Norwood Town Council listens to recommendations for revitalization plan
Published 3:52 pm Monday, November 15, 2021
At the November Norwood Town Council, the commissioners listened to a presentation from a group recommending improvements as part of the town’s revitalization plan.
Doug Burns of Construction Professionals Network Institute, Inc. (CPNI) spoke at the meeting. The 501 (c)(3) group combines professionals in the construction business with community service projects throughout the state.
The report and recommendations material came in part from the April 29-30 workshop conducted in Norwood by CPNI and the NC Growth-SmartUp economic development program.
One recommendation was to beautify the downtown area, including an art studio and murals for the outside of buildings. The presentation mentioned promoting walkability with streetscaping, using open space and natural assets.
A second recommendation was to focus on hometown growth, including the development of a business starter guide, establishing supply chains locally and getting an artist in residency.
Another recommendation was to establish a public lake access area for recreational activities and events. The presentation recommended connecting downtown with the lake through walking and biking trails between the two.
Marketing Norwood creating an online social media presence, along with building a “Gateway to Lake Tillery” brand, was also recommended by Burns.
Leveraging existing buildings, including the former water plant on Campbell Street, was another suggestion to the town council. The plant could be converted into an incubator for artisans.
Burns also mentioned the vacant warehouse on Main Street, which could be used for both residential and commercial space.
The historic mill houses, the report said, could serve as the backbone of a new historic district in Norwood, which would allow the town to benefit from historical preservation including tax credits.
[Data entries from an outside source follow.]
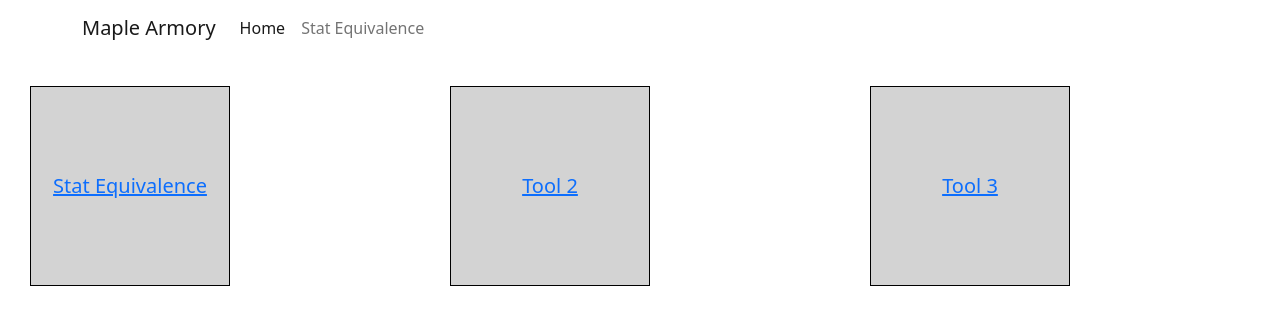
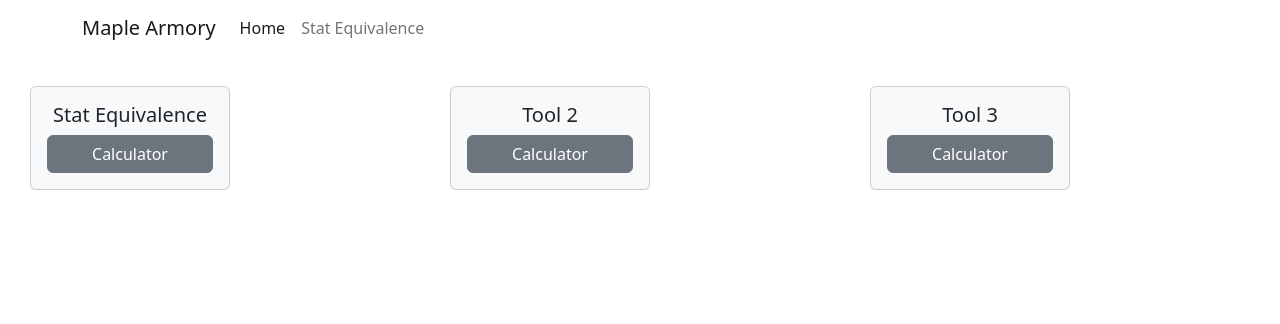
Before and after one commit to danielfhe/danielfhe.github.io, a React (Create React App) app: page / in a window 1280 px wide. Shown: the top 324 px of the page. Built offline with nearby package versions, Linux system fonts and the light colour scheme.

Commit message:
modfiy home page to use cards - DH

```diff
--- a/src/App.css
+++ b/src/App.css
@@ -5,7 +5,7 @@
   width: 200px;
   height: 200px;
   border: 1px solid black;
-  background-color: lightgray;
+  /* background-color: lightgray; */
   margin: 10px;
   display: flex;
   justify-content: center;
@@ -21,3 +21,7 @@
   padding: 20px;
   border-radius: 10px;
 }
+
+a.card-link{
+  text-decoration: none;
+}
--- a/src/App.js
+++ b/src/App.js
@@ -1,3 +1,4 @@
+import { Button, Card } from 'react-bootstrap';
 import './App.css';
 import HeadingBar from './components/HeadingBar';
 import { Link } from 'react-router-dom';
@@ -17,9 +18,12 @@ function App() {
 
 const ToolBox = ({ toolName, toolUrl }) => {
   return (
-    <div className="tool-box">
-      <Link to={toolUrl}>{toolName}</Link>
-    </div>
+    <Card bg={'light'} className='tool-box'>
+      <Card.Body style={{width: '100%'}}>
+        <Card.Title>{toolName}</Card.Title>
+        <Button className="d-grid" variant='secondary' as={Link} to={toolUrl}>Calculator</Button>
+      </Card.Body>
+    </Card>
   );
 };
 
```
Those homes, the presentation said, could become naturally occurring affordable housing. The presentation also warned, however, of the “potential for displacing existing residents.”